◆ **Given data**:

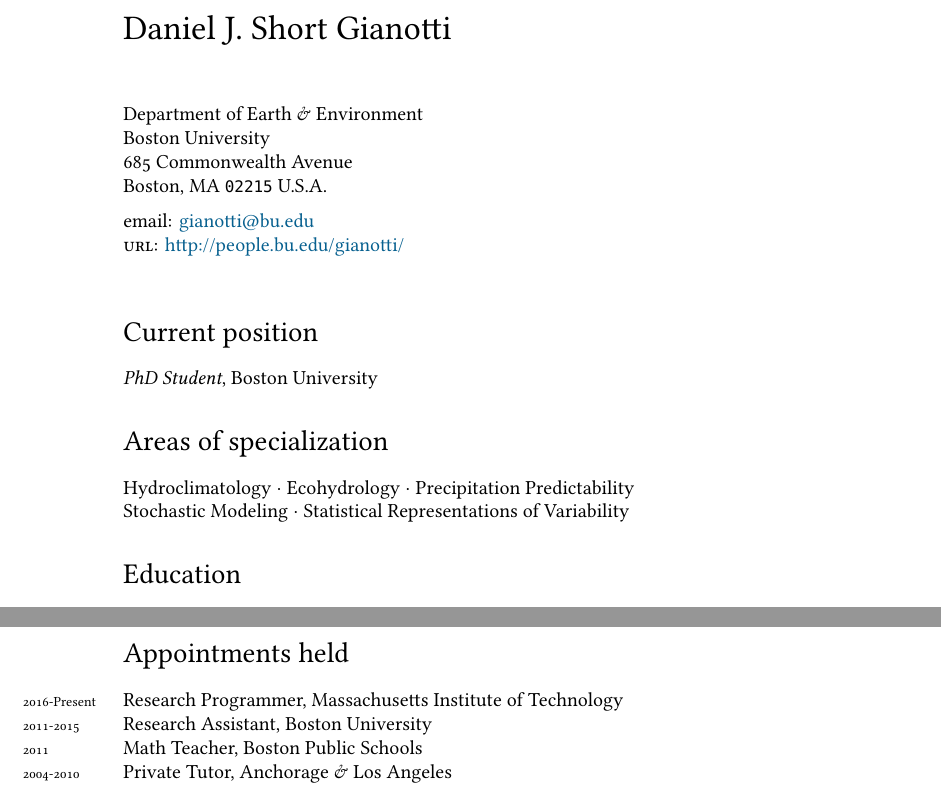
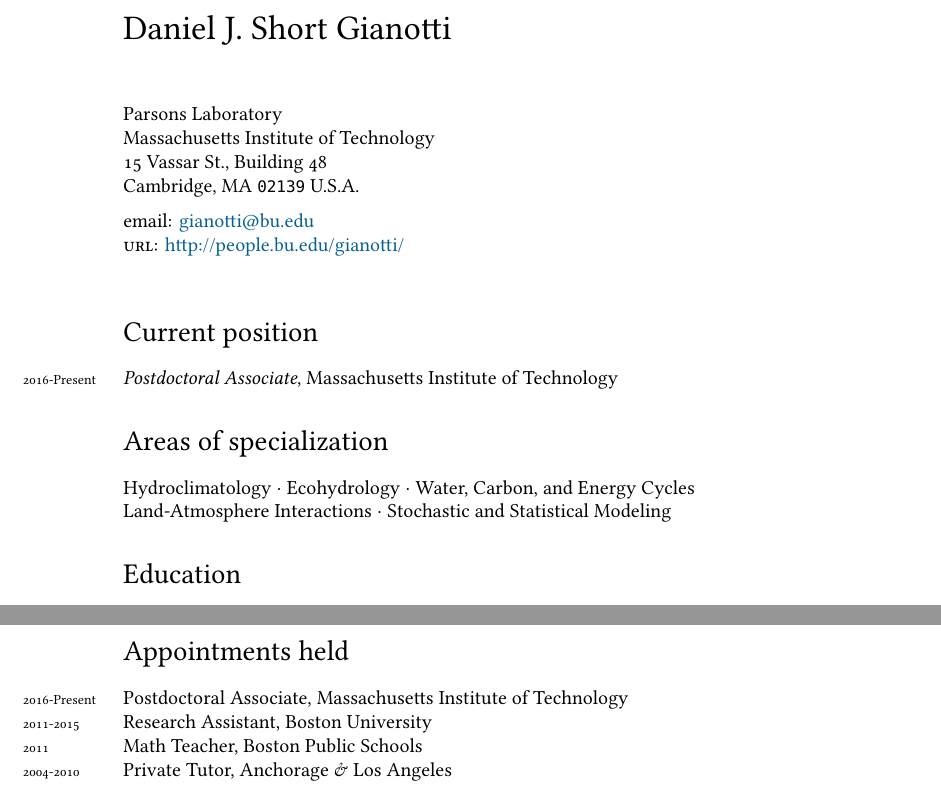
Before and after one commit to dgianotti/CV, a LaTeX CV (DJSG-CV.tex): two parts of pages 1 and 4 of 4, joined at a grey line, cut so that both start at the same text. Compiled offline with XeLaTeX; a missing font is replaced by an installed copy or a similar font.

Commit message:
Updates MIT position information.

```diff
--- a/DJSG-CV.tex
+++ b/DJSG-CV.tex
@@ -71,10 +71,10 @@
 % DOCUMENT
 \begin{document}
 {\LARGE Daniel J. Short Gianotti}\\[1cm]
-Department of Earth \& Environment\\
-Boston University\\
-685 Commonwealth Avenue\\
-Boston, MA \texttt{02215}
+Parsons Laboratory\\
+Massachusetts Institute of Technology\\
+15 Vassar St., Building 48\\
+Cambridge, MA \texttt{02139}
 U.S.A.\\[.2cm]
 %Phone: \texttt{(206) 914-8269}\\
 email: \href{mailto:gianotti@bu.edu}{gianotti@bu.edu}\\
@@ -83,14 +83,14 @@
 
 %%\hrule
 \section*{Current position}
-%\years{2016-Present}\emph{Postdoctoral Associate}, Massachusetts Institute of Technology
+\years{2016-Present}\emph{Postdoctoral Associate}, Massachusetts Institute of Technology
 %\emph{Research Programmer}, Massachusetts Institute of Technology
-\emph{PhD Student}, Boston University
+%\emph{PhD Student}, Boston University
 
 %%\hrule
 \section*{Areas of specialization}
-Hydroclimatology $\cdot$ Ecohydrology $\cdot$ Precipitation Predictability \\
-Stochastic Modeling $\cdot$ Statistical Representations of Variability
+Hydroclimatology $\cdot$ Ecohydrology $\cdot$ Water, Carbon, and Energy Cycles \\
+Land-Atmosphere Interactions $\cdot$ Stochastic and Statistical Modeling
 
 %\hrule
 %\section*{About}
@@ -172,7 +173,7 @@
 %%\hrule
 \section*{Appointments held}
 \noindent
-\years{2016-Present}Research Programmer, Massachusetts Institute of Technology\\
+\years{2016-Present}Postdoctoral Associate, Massachusetts Institute of Technology\\
 \years{2011-2015}Research Assistant, Boston University\\
 \years{2011}Math Teacher, Boston Public Schools\\
 \years{2004-2010}Private Tutor, Anchorage \& Los Angeles\\
```
Also changed, not shown: DJSG-CV.pdf, DJSG-CV.tex (1 more changed lines).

◆ **Exercise**:
Wherever a picture appears, omit it; copy the rest of the data exactly.

◆ **Problem solution**:
Before and after one commit to dgianotti/CV, a LaTeX CV (DJSG-CV.tex): two parts of pages 1 and 4 of 4, joined at a grey line, cut so that both start at the same text. Compiled offline with XeLaTeX; a missing font is replaced by an installed copy or a similar font.

Commit message:
Updates MIT position information.

```diff
--- a/DJSG-CV.tex
+++ b/DJSG-CV.tex
@@ -71,10 +71,10 @@
 % DOCUMENT
 \begin{document}
 {\LARGE Daniel J. Short Gianotti}\\[1cm]
-Department of Earth \& Environment\\
-Boston University\\
-685 Commonwealth Avenue\\
-Boston, MA \texttt{02215}
+Parsons Laboratory\\
+Massachusetts Institute of Technology\\
+15 Vassar St., Building 48\\
+Cambridge, MA \texttt{02139}
 U.S.A.\\[.2cm]
 %Phone: \texttt{(206) 914-8269}\\
 email: \href{mailto:gianotti@bu.edu}{gianotti@bu.edu}\\
@@ -83,14 +83,14 @@
 
 %%\hrule
 \section*{Current position}
-%\years{2016-Present}\emph{Postdoctoral Associate}, Massachusetts Institute of Technology
+\years{2016-Present}\emph{Postdoctoral Associate}, Massachusetts Institute of Technology
 %\emph{Research Programmer}, Massachusetts Institute of Technology
-\emph{PhD Student}, Boston University
+%\emph{PhD Student}, Boston University
 
 %%\hrule
 \section*{Areas of specialization}
-Hydroclimatology $\cdot$ Ecohydrology $\cdot$ Precipitation Predictability \\
-Stochastic Modeling $\cdot$ Statistical Representations of Variability
+Hydroclimatology $\cdot$ Ecohydrology $\cdot$ Water, Carbon, and Energy Cycles \\
+Land-Atmosphere Interactions $\cdot$ Stochastic and Statistical Modeling
 
 %\hrule
 %\section*{About}
@@ -172,7 +173,7 @@
 %%\hrule
 \section*{Appointments held}
 \noindent
-\years{2016-Present}Research Programmer, Massachusetts Institute of Technology\\
+\years{2016-Present}Postdoctoral Associate, Massachusetts Institute of Technology\\
 \years{2011-2015}Research Assistant, Boston University\\
 \years{2011}Math Teacher, Boston Public Schools\\
 \years{2004-2010}Private Tutor, Anchorage \& Los Angeles\\
```
Also changed, not shown: DJSG-CV.pdf, DJSG-CV.tex (1 more changed lines).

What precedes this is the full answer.